reddit answer on workflow engines

Here is an answer I wrote for go to resource on how to build a workflow engine.

Robert was asking:

So I'm researching how to build a workflow engine, is there like a "standard work" or "go to resource" for this topic? Just starting out, will keep a log here.

That makes for a cheap blog post, but I'd like to keep that as an archive.

my answer

I built three workflow engines over the years. I have never found a "how to build a workflow engine" resource, but I found workflow engines (all of them proprietary when I started), research papers about workflow modelling, budding industry standards, and blogs.

My idea of a workflow engine, then and now, was of a tool that accepts a model of a business process (a workflow definition), something rather high-level describing the flow of work among participants to produce a business result. The developers and the business people should be able to gather around such a document and agree on it (later on, iterate on it to adapt to new situations).

The document/model/piece of code should rally business logic, instead of having it scattered all over the place.

For the two last engines I built, I used the Workflow Patterns to guide me, more specifically, the Control-Flow Patterns. A workflow engine, in my opinion, has to cover the principal patterns listed there to be of any use.

Another resource I came to appreciate, is BPMN. It's a business process model and notation. It is mostly used to document business processes and a subset of it is destined for "execution". I have seen organizations use BPMN to document "manual" business processes "as is", and sometimes to model business processes for execution by a workflow engine "to be".

BPMN is important because more business people are getting exposed to it. They are attracted like flies to the promise of drawing executable diagrams. Ten years ago, the buzzword was "no code". But then, recently, it became "low code". It's hard to abstract away the programming.

My favourite blog about BPMN and its surroundings is Process Is The Main Thing.

It might be necessary to look the series of blog posts culminating in Business Process Models are Not Agile for a rebuttal of the grail of business process modelling.

It seems that many times, a box and arrow system is too top-down to succeed. It'd be better to have a kind of task list with termination and delegation rules/constraints, and tracing. The balance is yours to find.

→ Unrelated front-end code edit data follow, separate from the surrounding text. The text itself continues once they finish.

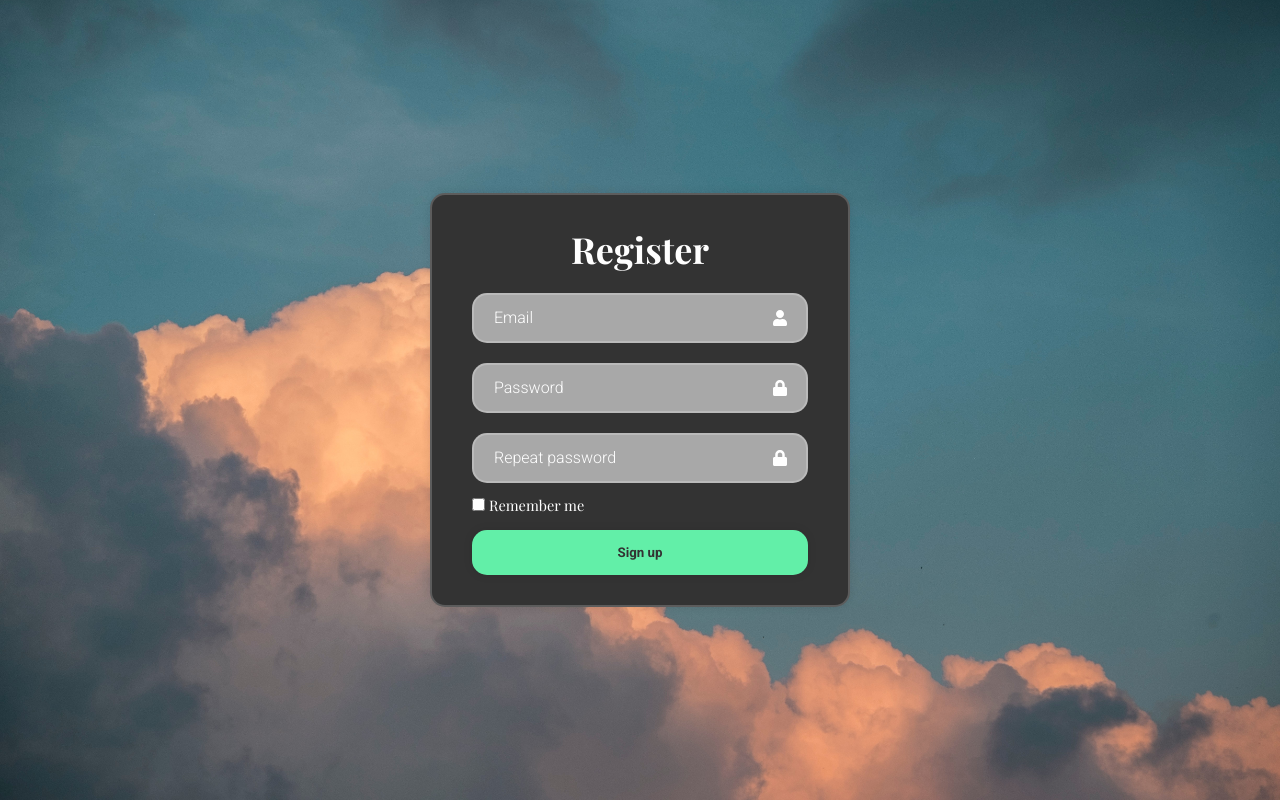
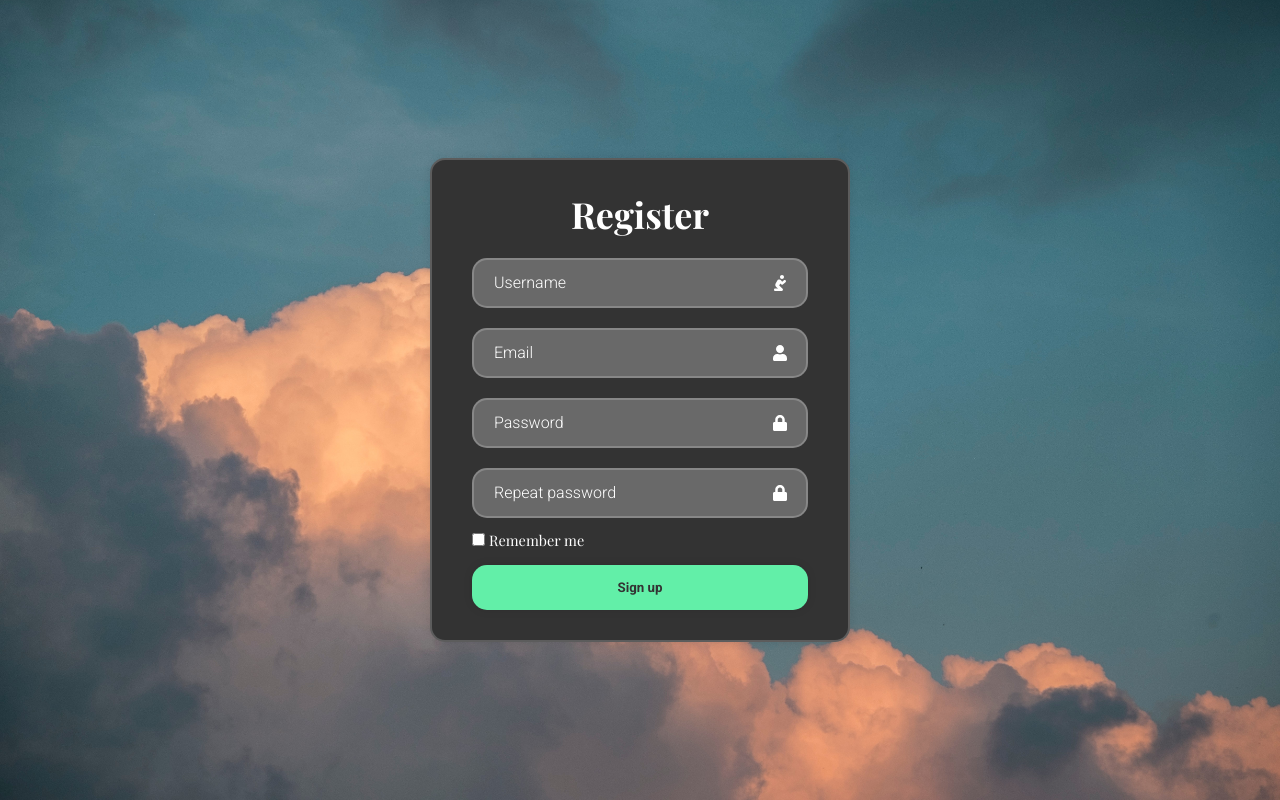
Before and after one commit to Pr0meTheuSS/YaDelivery, a React (Create React App) app in the folder frontend/ya_delivery/: page /register in a window 1280 px wide. Built offline with nearby package versions, Linux system fonts and the light colour scheme; a web font is replaced by a local one.

Commit message:
Add input hooks and validations

```diff
--- a/frontend/ya_delivery/package.json
+++ b/frontend/ya_delivery/package.json
@@ -8,7 +8,8 @@
     "@testing-library/user-event": "^13.5.0",
     "react": "^18.2.0",
     "react-dom": "^18.2.0",
-    "react-scripts": "5.0.1",
+    "react-icons": "^5.0.1",
+    "react-router-dom": "^6.22.3",
     "web-vitals": "^2.1.4"
   },
   "scripts": {
@@ -34,5 +35,8 @@
       "last 1 firefox version",
       "last 1 safari version"
     ]
+  },
+  "devDependencies": {
+    "react-scripts": "^5.0.1"
   }
 }
--- a/frontend/ya_delivery/src/App.js
+++ b/frontend/ya_delivery/src/App.js
@@ -1,7 +1,7 @@
 import { BrowserRouter, Route, Routes } from 'react-router-dom';
 import LoginForm from './Components/LoginForm/LoginForm';
 import RegistrationForm from './Components/RegistrationForm/RegistrationForm';
-
+import React from 'react';
 const App = () => {
   return (
     <div>
--- a/frontend/ya_delivery/src/Components/LoginForm/LoginForm.css
+++ b/frontend/ya_delivery/src/Components/LoginForm/LoginForm.css
@@ -1,11 +1,11 @@
 .wrapper {
     width: 420px;
-    background-color: transparent;
+    background-color: #333;
     border: 2px solid rgba(255, 255, 255, .2);
     backdrop-filter: blur(15px);
     box-shadow: 0 0 10px rgba(0, 0, 0, .1);
     color: #fff;
-    border-radius: 10px;
+    border-radius: 15px;
     padding: 30px 40px;
 }
 
@@ -18,14 +18,13 @@
     position: relative;
     width: 100%;
     height: 50px;
-    margin: 30px 0;
-
+    margin: 20px 0;
 }
 
 .input-box input {
     width: 100%;
     height: 100%;
-    background: transparent;
+    background-color: #696969;
     outline: none;
     border: 2px solid rgba(255, 255, 255, .2);
     border-radius: 15px;
@@ -36,6 +35,8 @@
 
 .input-box input::placeholder {
     color: #fff;
+    font-family: "Roboto";
+    font-weight: 300;
 }
 
 .input-box .icon {
@@ -50,7 +51,7 @@
     display: flex;
     justify-content: space-between;
     font-size: 14.5px;
-    margin: -15px 0 15px;
+    margin: 10px 0 10px;
 }
 
 .remember-forgot label input {
@@ -70,20 +71,21 @@
 .wrapper button {
     width: 100%;
     height: 45px;
-    background: #fff;
+    background: #62EFA8;
     border: none;
     outline: none;
     border-radius: 15px;
     box-shadow: 0 0 10px rgba(0, 0, 0, .1);
     cursor: pointer;
     color: #333;
+    font-family: "Roboto", sans-serif;
     font-weight: 700;
 }
 
 .wrapper .register-link {
     font-size: 14.5px;
     text-align: center;
-    margin-top: 20px;
+    margin-top: 10px;
 }
 
 .register-link p a {
@@ -95,3 +97,11 @@
 .register-link p a:hover {
     text-decoration: underline;
 }
+
+.error {
+    color: red;
+    font-size: 13px;
+    font-family: "Roboto";
+    margin-top: -15px;
+    padding-bottom: 10px;
+}
--- a/frontend/ya_delivery/src/Components/LoginForm/LoginForm.jsx
+++ b/frontend/ya_delivery/src/Components/LoginForm/LoginForm.jsx
@@ -1,41 +1,57 @@
-import React, { useState } from "react";
 import './LoginForm.css'
 import { FaUser, FaLock } from "react-icons/fa";
-
+import useInput from "../../Hooks/InputHooks";
 
 const LoginForm = () => {
-    const [email, setEmail] = useState('');
-    const [password, setPassword] = useState('');
+    const email = useInput('', {
+        isEmpty: true,
+        isEmail: true
+    });
 
-    const emailHandler = (e) => {
-        setEmail(e.target.value);
-        const re = /^(([^<>()[\]\.,;:\s@\"]+(\.[^<>()[\]\.,;:\s@\"]+)*)|(\".+\"))@(([^<>()[\]\.,;:\s@\"]+\.)+[^<>()[\]\.,;:\s@\"]{2,})$/i; //можно еще потыкаться
-        if (!re.test(String(email).toLowerCase())) {
-
-        }
-    }
+    const password = useInput('', {
+        isEmpty: true,
+        minLen: 8
+    });
 
     return (
-        <div className="wrapper">
+        <div className="wrapper" >
             <form action="">
                 <h1>Login</h1>
+
                 <div className="input-box">
-                    <input name="email" value={email} type="text" placeholder="Email" required
-                        onChange={ event => setEmail(event.target.value) }
+                    <input
+                        name="email"
+                        type="text"
+                        placeholder="Email"
+                        required
+                        onChange={email.onChange}
+                        onBlur={email.onBlur}
                     />
                     <FaUser className="icon" />
                 </div>
+                {email.isDirty && (email.isEmpty || email.emailError) &&
+                    <div className="error">Invalid email</div>}
+
                 <div className="input-box">
-                    <input type="password" placeholder="Password" required />
+                    <input
+                        type="password"
+                        placeholder="Password"
+                        required
+                        onChange={password.onChange}
+                        onBlur={password.onBlur}
+                    />
                     <FaLock className="icon" />
                 </div>
+                {password.isDirty && (password.minLenError || password.isEmpty) &&
+                    <div className="error">Password length less than 8</div>}
+
+                <button disabled={!email.inputValid || !password.inputValid}
+                    type="submit">Login</button>
 
                 <div className="remember-forgot">
                     <label><input type="checkbox" />Remember me</label>
                     <a href="#">Forgot password?</a>
                 </div>
-
-                <button type="submit">Login</button>
 
                 <div className="register-link">
                     <p>Don't have an account? <a href="register">Register</a></p>
--- a/frontend/ya_delivery/src/Components/RegistrationForm/RegistrationForm.css
+++ b/frontend/ya_delivery/src/Components/RegistrationForm/RegistrationForm.css
@@ -25,7 +25,7 @@
 .input-box input {
     width: 100%;
     height: 100%;
-    background-color: #a8a8a8;
+    background-color: #696969;
     outline: none;
     border: 2px solid rgba(255, 255, 255, .2);
     border-radius: 15px;
@@ -36,7 +36,7 @@
 
 .input-box input::placeholder {
     color: #fff;
-    font-family: "Roboto", sans-serif;
+    font-family: "Roboto";
     font-weight: 300;
 }
 
--- a/frontend/ya_delivery/src/Components/RegistrationForm/RegistrationForm.jsx
+++ b/frontend/ya_delivery/src/Components/RegistrationForm/RegistrationForm.jsx
@@ -1,27 +1,90 @@
 import React from "react";
 import './RegistrationForm.css'
-import { FaUser, FaLock } from "react-icons/fa";
-
+import { FaUser, FaLock, FaPray } from "react-icons/fa";
+import { FaMessage } from "react-icons/fa6";
+import useInput from "../../Hooks/InputHooks";
 
 const RegistrationForm = () => {
+    const email = useInput('', {
+        isEmpty: true,
+        isEmail: true
+    });
+
+    const password = useInput('', {
+        isEmpty: true,
+        minLen: 8
+    });
+
+    const repeatedPassword = useInput('', {
+        isEmpty: true,
+        minLen: 8,
+        maxLen: 20,
+        originalPassword: password.value
+    });
+
+    const username = useInput('', {
+        isEmpty: true,
+        maxLen: 20
+    });
+
     return (
         <div className="wrapper">
             <form action="">
                 <h1>Register</h1>
-                <div className="input-box">
-                    <input type="text" placeholder="Email" required />
-                    <FaUser className="icon" />
-                </div>
 
                 <div className="input-box">
-                    <input type="password" placeholder="Password" required />
+                    <input
+                        name="email"
+                        type="text"
+                        placeholder="Username"
+                        required
+                        onChange={username.onChange}
+                        onBlur={username.onBlur}
+                    />
+                    <FaPray className="icon" />
+                </div>
+                {username.isDirty && (username.isEmpty || username.maxLenError) &&
+                    <div className="error">Username must be less than 20 characters</div>}
+
+                <div className="input-box">
+                    <input
+                        name="email"
+                        type="text"
+                        placeholder="Email"
+                        required
+                        onChange={email.onChange}
+                        onBlur={email.onBlur}
+                    />
+                    <FaUser  className="icon" />
+                </div>
+                {email.isDirty && (email.isEmpty || email.emailError) &&
+                    <div className="error">Invalid email</div>}
+
+                <div className="input-box">
+                    <input
+                        type="password"
+                        placeholder="Password"
+                        required
+                        onChange={password.onChange}
+                        onBlur={password.onBlur}
+                    />
                     <FaLock className="icon" />
                 </div>
+                {password.isDirty && (password.isEmpty || password.minLenError || password.maxLenError) &&
+                    <div className="error">Password must be less than 20 and greater than 8 characters</div>}
 
                 <div className="input-box">
-                    <input type="password" placeholder="Repeat password" required />
+                    <input
+                        type="password"
+                        placeholder="Repeat password"
+                        required
+                        onChange={repeatedPassword.onChange}
+                        onBlur={repeatedPassword.onBlur}
+                    />
                     <FaLock className="icon" />
                 </div>
+                {(repeatedPassword.isDirty && repeatedPassword.passwordError) &&
+                    <div className="error">Repeated password != password</div>}
 
                 <div className="remember">
                     <label><input type="checkbox" />Remember me</label>
--- /dev/null
+++ b/frontend/ya_delivery/src/Hooks/InputHooks.jsx
@@ -0,0 +1,78 @@
+import React, { useEffect, useState } from "react";
+
+const useValidation = (value, validations) => {
+    const [isEmpty, setEmpty] = useState(true);
+    const [minLenError, setMinLenError] = useState(false);
+    const [maxLenError, setMaxLenError] = useState(false);
+    const [emailError, setEmailError] = useState(false);
+    const [inputValid, setInputValid] = useState(true);
+    const [passwordError, setPasswordError] = useState(false);
+
+    useEffect(() => {
+        for (const validation in validations) {
+            switch (validation) {
+                case 'minLen':
+                    value.length < validations[validation] ? setMinLenError(true) : setMinLenError(false);
+                    break;
+
+                case 'maxLen':
+                    value.length > validations[validation] ? setMaxLenError(true) : setMaxLenError(false);
+                    break;
+
+                case 'isEmpty':
+                    value ? setEmpty(false) : setEmpty(true);
+                    break;
+
+                case 'isEmail':
+                    const re = /^[^\s@]+@[^\s@]+\.[^\s@]+$/;
+                    re.test(String(value).toLowerCase()) ? setEmailError(false) : setEmailError(true);
+                    break;
+
+                case 'originalPassword':
+                    String(value) === String(validations[validation]) ? setPasswordError(false) : setPasswordError(true);
+                    break;
+            }
+        }
+    }, [value, validations]);
+
+    useEffect (() => {
+        if (isEmpty || minLenError || emailError || passwordError) {
+            setInputValid(false);
+        } else {
+            setInputValid(true)
+        }
+    }, [isEmpty, minLenError, maxLenError, emailError, passwordError]);
+
+    return {
+        isEmpty,
+        minLenError,
+        emailError,
+        passwordError,
+        maxLenError,
+        inputValid
+    }
+}
+
+const useInput = (initialValue, validations) => {
+    const [value, setValue] = useState(initialValue);
+    const [isDirty, setDirty] = useState(false);
+    const valid = useValidation(value, validations);
+
+    const onChange = (e) => {
+        setValue(e.target.value);
+    }
+
+    const onBlur = (e) => {
+        setDirty(true);
+    }
+
+    return {
+        value,
+        onChange,
+        onBlur,
+        isDirty,
+        ...valid
+    }
+}
+
+export default useInput;
--- a/frontend/ya_delivery/src/index.js
+++ b/frontend/ya_delivery/src/index.js
@@ -2,7 +2,6 @@ import React from 'react';
 import ReactDOM from 'react-dom/client';
 import './index.css';
 import App from './App';
-import reportWebVitals from '../LoginPage/src/reportWebVitals';
 
 const root = ReactDOM.createRoot(document.getElementById('root'));
 root.render(
@@ -14,4 +13,4 @@ root.render(
 // If you want to start measuring performance in your app, pass a function
 // to log results (for example: reportWebVitals(console.log))
 // or send to an analytics endpoint. Learn more: https://bit.ly/CRA-vitals
-reportWebVitals();
+//sreportWebVitals();
```
Also changed, not shown: 1 other file (tests, documents, lock files or other folders).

A task / worklist system at the front, with a workflow engine behind driving some of the non-loose business processes might make a good combination. When building task lists I tend to look at Workflow Resource Patterns, the resource subset of the patterns mentioned above.

You could start with a tasklist and as the time passes, iterate towards having the repetitive task patterns codified into business processes, cataloged in a process portfolio, itself iterating as the business conditions evolve.

You will also come across the term "workflow engine", but that'll cover scientific workflow engines as well, those are more specialized into the process of data workflows. From the other answers here, I guess you are more interested into "business process" engines. Googling for "Ruby workflow" will lead you in world of development techniques.

So, the resources I have found and used are mostly about what to build, not how to build it. As a programmer, my customers usually tell me what to build and the how to is for me to figure.

My two Ruby workflow engines are ruote which is now dead, and its successor flor. They are web framework agnostic. For the task/worklist companion to flor, I am building florist.

In the flor readme, you'll find a list of other Ruby (and Rails) workflow engines.